Batu Caves is a limestone hill that houses a series of caves and cave temples which are located in Gombak, Selangor, Malaysia. It gets its name from the river flowing through the hill which is named Sungai Batu, a literal translation of Stone River. The cave is one of the most popular Hindu temples that are located outside India. Dedicated to Lord Murugan, the temple and nearby areas have been a major focal point of Thaipusam celebration. A major landmark in Batu Caves is the golden statue of Murugan, a major Hindu deity. This statue is said to be the tallest of its kind, with the height reaching up till 42.7 metres.
Historically, the limestone that made up Batu Caves is said to be around for almost 400 million years. Some of the cave entrances were once used by the indigenous Temuan people as shelters. In 1860, Batu Caves was excavated by Chinese settlers for guano which would be used to fertilize their vegetable patches. In 1890, K.Tamboosamy Pillai, an Indian trader, installed the statue of Murugan as part of his efforts to promote Batu Caves as a place of worship. Thaipusam celebrations began celebrated here from 1892 onwards till this day.
People driving from Kuala Lumpur may drive via Jalan Kuching/Route 1 for immediate access to Batu Caves. The journey could take up around 20 minutes depending on the traffic.
The only train providing direct access to Batu Caves is the KTM commuter line. From the centralized KL Sentral station, take a KTM commuter directly to Batu Caves station.
Temple Cave or also known as Cathedral Cave is the biggest cave of Batu Hills. It is guarded by the massive Murugan statue standing outside the temple. It has very high ceilings and features ornate Hindu shrines and decorations. These shrines are the very reason why the cave is named such. There are a couple caverns inside the cave which houses Murugan’s abodes carvings and temple of Valli Devanai, the wife of Murugan. It is located 100 metres up high, where visitors need to finish climbing a steep flight of 272 steps – which is a feat in itself. Entrance is free for all visitors, nonetheless collection boxes are placed outside for generous visitors who wish to give donations.
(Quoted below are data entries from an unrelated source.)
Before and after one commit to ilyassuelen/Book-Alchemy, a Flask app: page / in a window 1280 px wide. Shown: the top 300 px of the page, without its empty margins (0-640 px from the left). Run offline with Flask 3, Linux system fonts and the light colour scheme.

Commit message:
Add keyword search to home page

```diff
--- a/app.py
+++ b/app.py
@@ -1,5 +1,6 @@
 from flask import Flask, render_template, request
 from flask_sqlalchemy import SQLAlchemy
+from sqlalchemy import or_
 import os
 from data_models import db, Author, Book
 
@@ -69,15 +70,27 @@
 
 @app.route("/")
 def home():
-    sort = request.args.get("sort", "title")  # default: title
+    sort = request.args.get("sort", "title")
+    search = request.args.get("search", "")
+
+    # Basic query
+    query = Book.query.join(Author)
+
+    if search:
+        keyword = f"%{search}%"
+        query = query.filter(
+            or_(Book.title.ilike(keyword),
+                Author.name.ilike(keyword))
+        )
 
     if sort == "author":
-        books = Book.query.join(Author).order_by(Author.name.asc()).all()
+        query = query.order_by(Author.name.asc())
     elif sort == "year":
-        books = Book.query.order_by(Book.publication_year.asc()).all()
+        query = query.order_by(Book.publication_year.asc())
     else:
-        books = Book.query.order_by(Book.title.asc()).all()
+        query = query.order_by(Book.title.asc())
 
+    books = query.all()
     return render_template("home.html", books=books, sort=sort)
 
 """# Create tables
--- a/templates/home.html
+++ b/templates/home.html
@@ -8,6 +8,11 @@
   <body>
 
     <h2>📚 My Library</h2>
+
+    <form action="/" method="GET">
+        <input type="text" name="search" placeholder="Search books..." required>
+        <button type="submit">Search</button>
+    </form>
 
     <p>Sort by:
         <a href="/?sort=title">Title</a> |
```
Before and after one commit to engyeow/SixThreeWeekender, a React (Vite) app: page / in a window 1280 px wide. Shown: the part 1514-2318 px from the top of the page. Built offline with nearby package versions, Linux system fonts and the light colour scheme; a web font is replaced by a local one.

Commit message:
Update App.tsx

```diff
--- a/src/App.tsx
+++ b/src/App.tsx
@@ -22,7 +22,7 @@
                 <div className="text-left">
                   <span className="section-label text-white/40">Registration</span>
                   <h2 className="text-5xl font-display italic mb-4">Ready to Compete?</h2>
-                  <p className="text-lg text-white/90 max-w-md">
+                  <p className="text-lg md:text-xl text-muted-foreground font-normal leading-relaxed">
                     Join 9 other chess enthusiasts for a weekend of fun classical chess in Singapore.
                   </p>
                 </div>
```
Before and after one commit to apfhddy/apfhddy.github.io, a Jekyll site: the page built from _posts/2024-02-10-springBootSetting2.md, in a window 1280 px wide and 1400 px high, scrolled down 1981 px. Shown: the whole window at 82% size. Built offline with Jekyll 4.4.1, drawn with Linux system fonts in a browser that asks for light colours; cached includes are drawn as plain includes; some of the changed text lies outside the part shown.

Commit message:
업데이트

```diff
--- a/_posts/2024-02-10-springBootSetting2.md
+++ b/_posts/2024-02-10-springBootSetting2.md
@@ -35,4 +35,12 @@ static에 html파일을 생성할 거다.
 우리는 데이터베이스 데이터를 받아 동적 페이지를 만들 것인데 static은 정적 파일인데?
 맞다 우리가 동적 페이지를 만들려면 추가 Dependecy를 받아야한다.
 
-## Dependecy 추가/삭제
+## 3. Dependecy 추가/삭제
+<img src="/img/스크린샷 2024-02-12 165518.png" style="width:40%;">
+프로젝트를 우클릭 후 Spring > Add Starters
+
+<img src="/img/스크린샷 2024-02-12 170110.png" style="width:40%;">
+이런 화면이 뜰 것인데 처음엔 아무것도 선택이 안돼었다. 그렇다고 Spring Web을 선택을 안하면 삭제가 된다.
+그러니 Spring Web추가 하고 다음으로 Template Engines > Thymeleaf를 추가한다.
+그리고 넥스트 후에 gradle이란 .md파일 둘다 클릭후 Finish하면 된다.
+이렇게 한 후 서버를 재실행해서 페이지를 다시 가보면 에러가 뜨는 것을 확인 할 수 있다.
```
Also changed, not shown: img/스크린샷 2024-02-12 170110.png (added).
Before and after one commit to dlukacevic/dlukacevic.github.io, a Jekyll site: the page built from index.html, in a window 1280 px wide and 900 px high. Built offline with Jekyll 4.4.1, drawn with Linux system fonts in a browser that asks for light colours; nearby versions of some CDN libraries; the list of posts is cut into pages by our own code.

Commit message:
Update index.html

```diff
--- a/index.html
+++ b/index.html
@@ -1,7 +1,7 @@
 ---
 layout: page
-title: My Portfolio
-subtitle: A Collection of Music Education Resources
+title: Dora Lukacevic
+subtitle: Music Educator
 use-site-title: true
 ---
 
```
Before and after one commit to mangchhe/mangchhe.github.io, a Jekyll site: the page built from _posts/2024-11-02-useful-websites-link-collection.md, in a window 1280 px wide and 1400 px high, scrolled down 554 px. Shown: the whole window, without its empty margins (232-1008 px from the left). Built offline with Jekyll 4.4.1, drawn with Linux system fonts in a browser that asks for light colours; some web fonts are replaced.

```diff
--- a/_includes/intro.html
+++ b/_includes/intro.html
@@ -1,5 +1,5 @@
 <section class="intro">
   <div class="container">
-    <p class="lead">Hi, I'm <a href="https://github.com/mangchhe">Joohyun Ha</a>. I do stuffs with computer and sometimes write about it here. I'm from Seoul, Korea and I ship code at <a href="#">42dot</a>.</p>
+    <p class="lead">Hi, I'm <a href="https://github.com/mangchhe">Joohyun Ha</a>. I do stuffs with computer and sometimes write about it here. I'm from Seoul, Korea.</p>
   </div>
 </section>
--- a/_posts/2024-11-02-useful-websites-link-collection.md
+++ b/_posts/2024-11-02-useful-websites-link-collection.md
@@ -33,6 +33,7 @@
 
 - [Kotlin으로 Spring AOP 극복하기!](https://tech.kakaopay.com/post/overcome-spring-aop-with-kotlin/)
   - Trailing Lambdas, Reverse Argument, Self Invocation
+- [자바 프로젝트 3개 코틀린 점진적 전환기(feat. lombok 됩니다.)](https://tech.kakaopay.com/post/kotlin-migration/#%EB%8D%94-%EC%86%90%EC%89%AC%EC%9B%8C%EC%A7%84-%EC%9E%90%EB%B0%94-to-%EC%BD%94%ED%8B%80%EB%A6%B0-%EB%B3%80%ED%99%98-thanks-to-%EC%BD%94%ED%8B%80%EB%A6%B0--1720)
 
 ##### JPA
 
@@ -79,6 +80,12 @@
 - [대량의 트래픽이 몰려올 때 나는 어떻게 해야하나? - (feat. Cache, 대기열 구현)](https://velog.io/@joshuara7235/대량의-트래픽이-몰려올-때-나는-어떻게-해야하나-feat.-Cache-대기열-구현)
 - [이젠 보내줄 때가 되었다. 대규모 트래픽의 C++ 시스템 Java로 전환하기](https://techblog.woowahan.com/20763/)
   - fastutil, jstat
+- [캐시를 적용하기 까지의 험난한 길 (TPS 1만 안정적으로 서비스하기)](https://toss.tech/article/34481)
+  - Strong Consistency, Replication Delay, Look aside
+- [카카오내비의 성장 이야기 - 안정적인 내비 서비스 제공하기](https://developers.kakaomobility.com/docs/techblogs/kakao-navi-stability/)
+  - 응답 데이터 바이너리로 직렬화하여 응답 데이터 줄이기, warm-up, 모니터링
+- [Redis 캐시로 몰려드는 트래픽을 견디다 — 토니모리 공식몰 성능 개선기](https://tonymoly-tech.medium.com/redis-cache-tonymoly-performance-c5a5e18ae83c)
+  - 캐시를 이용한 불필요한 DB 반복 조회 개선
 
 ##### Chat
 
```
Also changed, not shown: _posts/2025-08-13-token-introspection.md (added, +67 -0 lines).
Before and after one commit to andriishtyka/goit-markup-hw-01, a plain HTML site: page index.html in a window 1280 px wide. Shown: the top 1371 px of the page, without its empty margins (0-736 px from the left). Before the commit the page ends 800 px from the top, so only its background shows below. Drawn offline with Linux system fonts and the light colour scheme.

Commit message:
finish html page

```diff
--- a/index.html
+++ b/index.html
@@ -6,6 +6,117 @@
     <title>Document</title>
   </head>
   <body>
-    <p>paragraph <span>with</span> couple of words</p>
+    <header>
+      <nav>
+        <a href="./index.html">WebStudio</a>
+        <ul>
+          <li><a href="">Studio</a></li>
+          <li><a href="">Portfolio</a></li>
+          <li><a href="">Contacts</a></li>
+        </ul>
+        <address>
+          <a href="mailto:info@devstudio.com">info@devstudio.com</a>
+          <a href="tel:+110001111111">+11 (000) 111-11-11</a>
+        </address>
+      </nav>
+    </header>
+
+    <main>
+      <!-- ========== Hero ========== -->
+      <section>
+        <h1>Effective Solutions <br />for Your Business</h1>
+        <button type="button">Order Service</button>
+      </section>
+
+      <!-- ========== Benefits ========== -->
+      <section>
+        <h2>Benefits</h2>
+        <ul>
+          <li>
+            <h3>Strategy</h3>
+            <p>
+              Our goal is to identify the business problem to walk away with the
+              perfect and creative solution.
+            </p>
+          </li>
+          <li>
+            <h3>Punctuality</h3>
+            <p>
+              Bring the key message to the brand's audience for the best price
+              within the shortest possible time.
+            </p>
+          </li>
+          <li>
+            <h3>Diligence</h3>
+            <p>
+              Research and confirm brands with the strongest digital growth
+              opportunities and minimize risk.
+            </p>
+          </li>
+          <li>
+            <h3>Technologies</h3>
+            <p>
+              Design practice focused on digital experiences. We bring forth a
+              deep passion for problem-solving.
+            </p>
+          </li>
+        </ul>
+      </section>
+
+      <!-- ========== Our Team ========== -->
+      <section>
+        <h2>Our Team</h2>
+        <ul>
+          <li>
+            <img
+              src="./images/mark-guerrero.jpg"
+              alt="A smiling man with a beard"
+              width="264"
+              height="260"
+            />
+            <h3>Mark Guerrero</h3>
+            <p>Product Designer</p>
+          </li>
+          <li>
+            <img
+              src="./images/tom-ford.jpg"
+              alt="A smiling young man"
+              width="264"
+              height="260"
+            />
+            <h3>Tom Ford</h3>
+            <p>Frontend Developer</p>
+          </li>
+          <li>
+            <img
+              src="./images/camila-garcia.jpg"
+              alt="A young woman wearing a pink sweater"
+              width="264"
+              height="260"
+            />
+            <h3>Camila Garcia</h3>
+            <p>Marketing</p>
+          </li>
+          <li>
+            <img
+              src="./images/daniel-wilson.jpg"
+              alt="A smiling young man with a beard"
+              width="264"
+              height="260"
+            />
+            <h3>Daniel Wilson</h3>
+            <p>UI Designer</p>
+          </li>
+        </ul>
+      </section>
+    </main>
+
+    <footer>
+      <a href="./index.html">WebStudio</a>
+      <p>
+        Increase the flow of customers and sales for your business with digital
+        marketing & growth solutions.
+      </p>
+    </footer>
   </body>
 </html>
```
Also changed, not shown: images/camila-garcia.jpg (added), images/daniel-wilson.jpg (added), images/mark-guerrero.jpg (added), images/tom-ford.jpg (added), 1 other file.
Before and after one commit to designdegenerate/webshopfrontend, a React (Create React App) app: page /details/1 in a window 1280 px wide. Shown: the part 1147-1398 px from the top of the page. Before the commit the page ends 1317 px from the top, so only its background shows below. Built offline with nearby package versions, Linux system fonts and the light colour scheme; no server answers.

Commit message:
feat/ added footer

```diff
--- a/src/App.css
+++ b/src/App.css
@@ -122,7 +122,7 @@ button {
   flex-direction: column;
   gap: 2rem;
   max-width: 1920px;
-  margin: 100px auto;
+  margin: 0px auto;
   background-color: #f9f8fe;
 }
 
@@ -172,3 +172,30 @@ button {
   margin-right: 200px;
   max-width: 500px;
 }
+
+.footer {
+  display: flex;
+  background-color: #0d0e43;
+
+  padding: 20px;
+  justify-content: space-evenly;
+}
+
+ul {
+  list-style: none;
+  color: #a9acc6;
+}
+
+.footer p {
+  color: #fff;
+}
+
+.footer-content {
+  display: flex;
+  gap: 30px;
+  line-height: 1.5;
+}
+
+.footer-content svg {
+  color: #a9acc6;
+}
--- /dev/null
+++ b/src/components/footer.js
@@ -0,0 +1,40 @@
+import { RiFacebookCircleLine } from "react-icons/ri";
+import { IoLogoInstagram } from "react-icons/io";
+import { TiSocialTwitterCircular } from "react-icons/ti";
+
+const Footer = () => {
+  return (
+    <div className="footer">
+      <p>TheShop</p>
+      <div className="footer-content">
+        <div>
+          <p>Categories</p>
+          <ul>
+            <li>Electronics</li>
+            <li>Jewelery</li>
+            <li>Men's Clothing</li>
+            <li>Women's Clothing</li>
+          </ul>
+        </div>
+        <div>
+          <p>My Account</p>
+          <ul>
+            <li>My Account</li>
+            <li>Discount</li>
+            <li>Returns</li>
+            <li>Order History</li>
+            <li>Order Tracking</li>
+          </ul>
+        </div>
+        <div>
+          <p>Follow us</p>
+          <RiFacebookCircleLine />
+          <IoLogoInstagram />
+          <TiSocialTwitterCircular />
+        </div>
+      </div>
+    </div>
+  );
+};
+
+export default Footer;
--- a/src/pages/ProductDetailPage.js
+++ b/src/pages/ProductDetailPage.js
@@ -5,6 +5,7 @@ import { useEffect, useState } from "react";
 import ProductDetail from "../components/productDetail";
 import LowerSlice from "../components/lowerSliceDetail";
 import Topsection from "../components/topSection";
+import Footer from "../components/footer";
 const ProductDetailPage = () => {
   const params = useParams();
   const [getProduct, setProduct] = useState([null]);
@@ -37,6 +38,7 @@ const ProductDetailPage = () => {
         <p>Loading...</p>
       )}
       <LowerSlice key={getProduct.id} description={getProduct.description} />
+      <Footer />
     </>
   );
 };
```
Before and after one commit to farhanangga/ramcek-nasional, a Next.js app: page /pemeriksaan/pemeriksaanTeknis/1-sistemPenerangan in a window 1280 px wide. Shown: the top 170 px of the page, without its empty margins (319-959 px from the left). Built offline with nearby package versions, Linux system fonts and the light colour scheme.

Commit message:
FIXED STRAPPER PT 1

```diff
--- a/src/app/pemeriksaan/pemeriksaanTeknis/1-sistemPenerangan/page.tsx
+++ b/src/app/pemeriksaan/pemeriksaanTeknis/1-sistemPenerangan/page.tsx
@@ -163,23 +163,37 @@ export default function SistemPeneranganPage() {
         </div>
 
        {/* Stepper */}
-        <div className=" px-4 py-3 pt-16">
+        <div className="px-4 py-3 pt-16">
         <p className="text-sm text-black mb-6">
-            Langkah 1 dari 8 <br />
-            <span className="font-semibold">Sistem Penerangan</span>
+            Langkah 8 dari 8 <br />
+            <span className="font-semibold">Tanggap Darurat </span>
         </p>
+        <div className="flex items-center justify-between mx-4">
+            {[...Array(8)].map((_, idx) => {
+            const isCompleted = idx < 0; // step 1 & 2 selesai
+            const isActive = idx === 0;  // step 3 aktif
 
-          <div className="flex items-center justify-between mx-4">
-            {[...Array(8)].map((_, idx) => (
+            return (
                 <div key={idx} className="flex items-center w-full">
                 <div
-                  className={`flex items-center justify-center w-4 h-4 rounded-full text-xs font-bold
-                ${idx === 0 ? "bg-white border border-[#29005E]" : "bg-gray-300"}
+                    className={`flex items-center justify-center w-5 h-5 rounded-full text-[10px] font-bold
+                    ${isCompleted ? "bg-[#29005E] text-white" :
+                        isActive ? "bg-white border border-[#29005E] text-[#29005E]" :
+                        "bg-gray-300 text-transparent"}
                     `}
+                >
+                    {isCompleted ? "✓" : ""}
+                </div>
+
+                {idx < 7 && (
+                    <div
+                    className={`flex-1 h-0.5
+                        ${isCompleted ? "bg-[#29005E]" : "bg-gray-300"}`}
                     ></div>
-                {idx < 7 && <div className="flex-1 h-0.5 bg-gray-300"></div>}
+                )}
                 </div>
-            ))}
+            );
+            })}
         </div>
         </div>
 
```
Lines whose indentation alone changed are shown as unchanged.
Another interesting place for sightseeing when visitors are in Batu Caves is the Dark Cave, one of the main caves but smaller than Temple Cave in overall. It is accessible halfway through the 272-step stairs, in which visitors can drop by in their journey to visit the Temple Cave. This cave has no religious purposes, instead it is a cave meant for adventurous and also educational endeavours. A paid 45-minute Educational Tour is provided along the 850 metres of 2 kilometre long cave with helmets and headlights provided in which the guide will lead the way through interesting rock formations and bat populations. An Adventure Tour with higher rates is provided for the souls who admired challenges, this will take up three to four hours of journey through the rock faces and pot holes.
Due to its close proximity to the city centre, it feels incomplete to not include Kuala Lumpur City Centre in the list. A half-hour journey from the Batu Caves, Kuala Lumpur City Centre is a shopping haven which houses some of the spectacular shopping malls in Kuala Lumpur. The development is also beautifully done to give the visitors an urban feeling and mesmerizing atmosphere of the heart of Kuala Lumpur.
A two-star hotel situated in Jalan Sri Selayang. At a budget rate and close proximities to Batu Caves, this hotel offers comfort and satisfactory stay.
Batu Caves Star Hotel is one of the established hotels here. A decent hotel with abundant facilities at affordable prices.